● Problem to solve: A faithful copy of every entry, with the pictures removed, is what is needed here.

● Data to process:
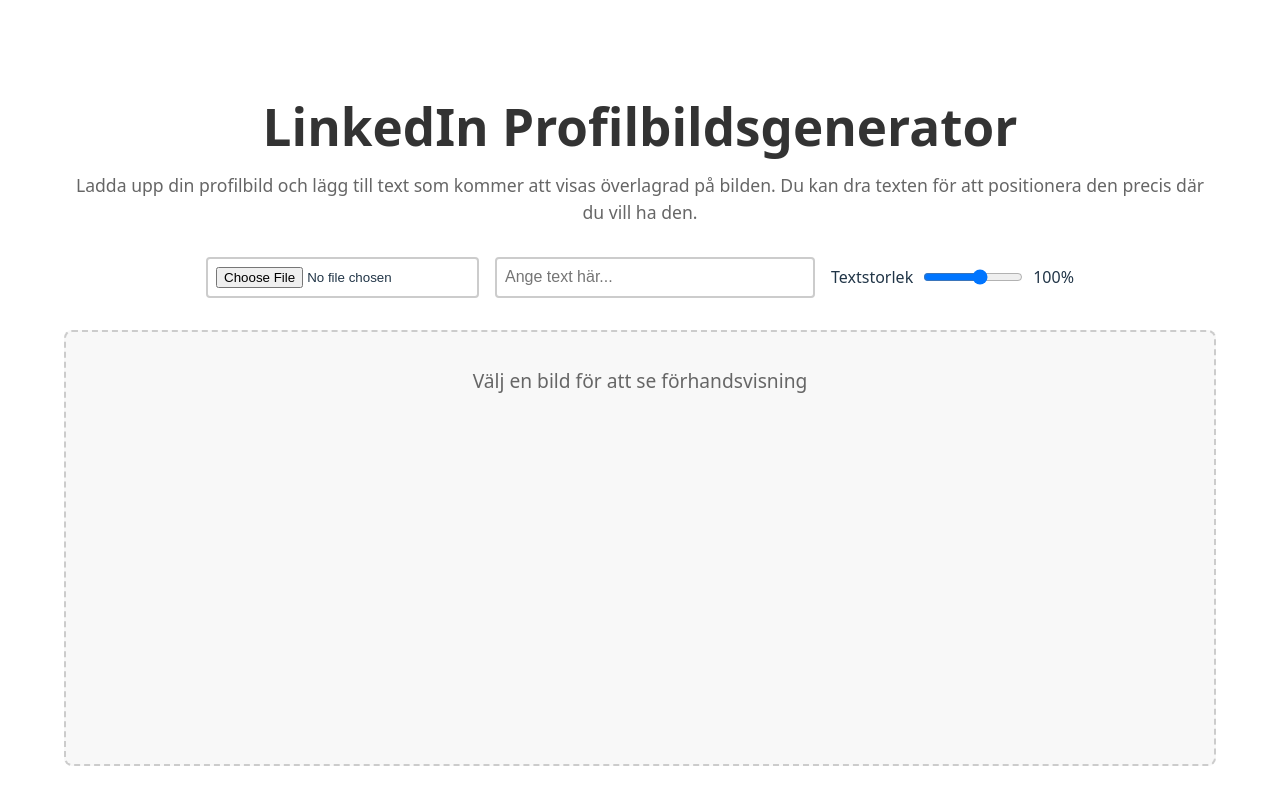
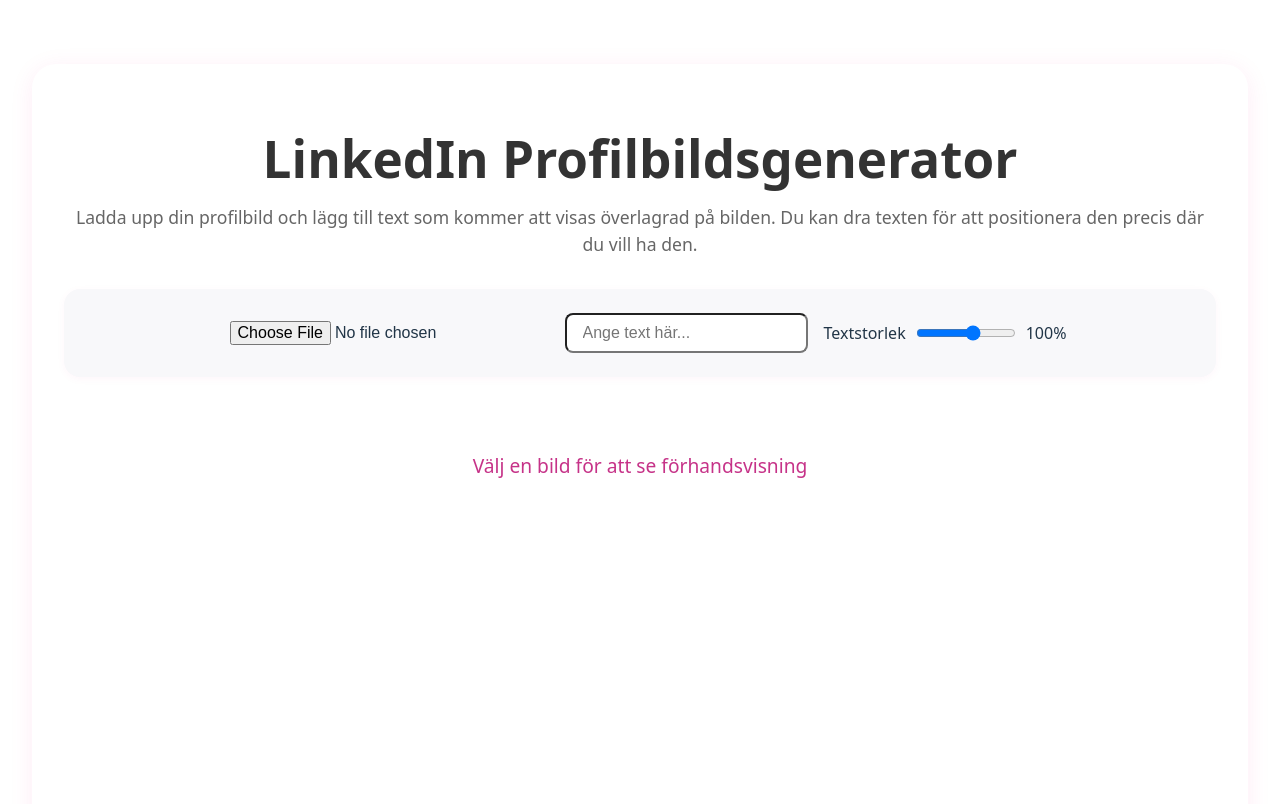
Before and after one commit to magello-group/linkedin-profile-image, a React (Vite) app: page / in a window 1280 px wide. Shown: the top 804 px of the page. Built offline with nearby package versions, Linux system fonts and the light colour scheme.

Commit message:
Look and feel

```diff
--- a/src/App.css
+++ b/src/App.css
@@ -45,10 +45,11 @@
 }
 
 .app {
-  max-width: 1200px;
-  margin: 0 auto;
+  background: #fff;
+  border-radius: 24px;
+  box-shadow: 0 4px 24px rgba(236, 0, 140, 0.08);
   padding: 2rem;
-  text-align: center;
+  margin: 2rem auto;
 }
 
 h1 {
@@ -64,66 +65,76 @@
 }
 
 .controls {
+  background: #f8f8fa;
+  border-radius: 16px;
+  padding: 1.5rem 1rem;
+  margin-bottom: 2rem;
   display: flex;
   gap: 1rem;
   justify-content: center;
-  margin-bottom: 2rem;
+  box-shadow: 0 2px 8px rgba(236, 0, 140, 0.04);
 }
 
-.file-input {
-  padding: 0.5rem;
-  border: 2px solid #ccc;
-  border-radius: 4px;
-  cursor: pointer;
+.file-input,
+.text-input {
+  border-radius: 8px;
+  background: #d00eee border: none;
+  padding: 0.5rem 1rem;
+  font-size: 1rem;
+  outline: none;
+  transition: border-color 0.2s;
 }
 
-.text-input {
-  padding: 0.5rem;
-  border: 2px solid #ccc;
-  border-radius: 4px;
-  width: 300px;
-  font-size: 1rem;
+.file-input:focus,
+.text-input:focus {
+  border-color: #fff;
+}
+
+.download-button {
+  background: #00A65D;
+  color: #fff;
+  border-radius: 8px;
+  font-weight: 700;
+  font-size: 1.1rem;
+  padding: 0.75rem 2rem;
+  box-shadow: 0 2px 8px rgba(236, 0, 140, 0.08);
+  border: none;
+  margin-top: 1rem;
+  transition: background 0.2s, box-shadow 0.2s;
+}
+
+.download-button:hover:not(:disabled) {
+  background: #b8006b;
+  box-shadow: 0 4px 16px rgba(236, 0, 140, 0.12);
+}
+
+.download-button:disabled {
+  background: #f3b3d6;
+  color: #fff;
+  cursor: not-allowed;
 }
 
 .preview {
+  background: #fff;
+  padding: 1.5rem 1rem;
   display: flex;
   flex-direction: column;
   align-items: center;
   gap: 1rem;
   min-height: 400px;
-  border: 2px dashed #ccc;
-  border-radius: 8px;
-  background-color: #f8f8f8;
-  padding: 1rem;
 }
 
 .canvas {
+  border-radius: 12px;
+  border: 2px solid #fff;
   max-width: 100%;
   max-height: 600px;
   cursor: move;
+  background: #fff;
 }
 
 .placeholder {
-  color: #666;
+  color: #b8006b;
   font-size: 1.2rem;
+  opacity: 0.8;
 }
-
-.download-button {
-  padding: 0.75rem 1.5rem;
-  background-color: #0077b5;
-  color: white;
-  border: none;
-  border-radius: 4px;
-  font-size: 1rem;
-  cursor: pointer;
-  transition: background-color 0.2s;
-}
-
-.download-button:hover {
-  background-color: #005582;
-}
-
-.download-button:disabled {
-  background-color: #ccc;
-  cursor: not-allowed;
-}
--- a/src/App.tsx
+++ b/src/App.tsx
@@ -180,6 +180,10 @@
               className="download-button"
               disabled={!image || !text}
             >
+              <svg xmlns="http://www.w3.org/2000/svg" width="20" height="20" viewBox="0 0 20 20" fill="none" style={{ verticalAlign: 'middle', marginRight: 8 }}>
+                <path d="M10 2v10m0 0l-4-4m4 4l4-4" stroke="currentColor" strokeWidth="2" strokeLinecap="round" strokeLinejoin="round" />
+                <rect x="4" y="16" width="12" height="2" rx="1" fill="currentColor" />
+              </svg>
               Ladda ner bild
             </button>
           </>
```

● Answer to this problem:
Before and after one commit to magello-group/linkedin-profile-image, a React (Vite) app: page / in a window 1280 px wide. Shown: the top 804 px of the page. Built offline with nearby package versions, Linux system fonts and the light colour scheme.

Commit message:
Look and feel

```diff
--- a/src/App.css
+++ b/src/App.css
@@ -45,10 +45,11 @@
 }
 
 .app {
-  max-width: 1200px;
-  margin: 0 auto;
+  background: #fff;
+  border-radius: 24px;
+  box-shadow: 0 4px 24px rgba(236, 0, 140, 0.08);
   padding: 2rem;
-  text-align: center;
+  margin: 2rem auto;
 }
 
 h1 {
@@ -64,66 +65,76 @@
 }
 
 .controls {
+  background: #f8f8fa;
+  border-radius: 16px;
+  padding: 1.5rem 1rem;
+  margin-bottom: 2rem;
   display: flex;
   gap: 1rem;
   justify-content: center;
-  margin-bottom: 2rem;
+  box-shadow: 0 2px 8px rgba(236, 0, 140, 0.04);
 }
 
-.file-input {
-  padding: 0.5rem;
-  border: 2px solid #ccc;
-  border-radius: 4px;
-  cursor: pointer;
+.file-input,
+.text-input {
+  border-radius: 8px;
+  background: #d00eee border: none;
+  padding: 0.5rem 1rem;
+  font-size: 1rem;
+  outline: none;
+  transition: border-color 0.2s;
 }
 
-.text-input {
-  padding: 0.5rem;
-  border: 2px solid #ccc;
-  border-radius: 4px;
-  width: 300px;
-  font-size: 1rem;
+.file-input:focus,
+.text-input:focus {
+  border-color: #fff;
+}
+
+.download-button {
+  background: #00A65D;
+  color: #fff;
+  border-radius: 8px;
+  font-weight: 700;
+  font-size: 1.1rem;
+  padding: 0.75rem 2rem;
+  box-shadow: 0 2px 8px rgba(236, 0, 140, 0.08);
+  border: none;
+  margin-top: 1rem;
+  transition: background 0.2s, box-shadow 0.2s;
+}
+
+.download-button:hover:not(:disabled) {
+  background: #b8006b;
+  box-shadow: 0 4px 16px rgba(236, 0, 140, 0.12);
+}
+
+.download-button:disabled {
+  background: #f3b3d6;
+  color: #fff;
+  cursor: not-allowed;
 }
 
 .preview {
+  background: #fff;
+  padding: 1.5rem 1rem;
   display: flex;
   flex-direction: column;
   align-items: center;
   gap: 1rem;
   min-height: 400px;
-  border: 2px dashed #ccc;
-  border-radius: 8px;
-  background-color: #f8f8f8;
-  padding: 1rem;
 }
 
 .canvas {
+  border-radius: 12px;
+  border: 2px solid #fff;
   max-width: 100%;
   max-height: 600px;
   cursor: move;
+  background: #fff;
 }
 
 .placeholder {
-  color: #666;
+  color: #b8006b;
   font-size: 1.2rem;
+  opacity: 0.8;
 }
-
-.download-button {
-  padding: 0.75rem 1.5rem;
-  background-color: #0077b5;
-  color: white;
-  border: none;
-  border-radius: 4px;
-  font-size: 1rem;
-  cursor: pointer;
-  transition: background-color 0.2s;
-}
-
-.download-button:hover {
-  background-color: #005582;
-}
-
-.download-button:disabled {
-  background-color: #ccc;
-  cursor: not-allowed;
-}
--- a/src/App.tsx
+++ b/src/App.tsx
@@ -180,6 +180,10 @@
               className="download-button"
               disabled={!image || !text}
             >
+              <svg xmlns="http://www.w3.org/2000/svg" width="20" height="20" viewBox="0 0 20 20" fill="none" style={{ verticalAlign: 'middle', marginRight: 8 }}>
+                <path d="M10 2v10m0 0l-4-4m4 4l4-4" stroke="currentColor" strokeWidth="2" strokeLinecap="round" strokeLinejoin="round" />
+                <rect x="4" y="16" width="12" height="2" rx="1" fill="currentColor" />
+              </svg>
               Ladda ner bild
             </button>
           </>
```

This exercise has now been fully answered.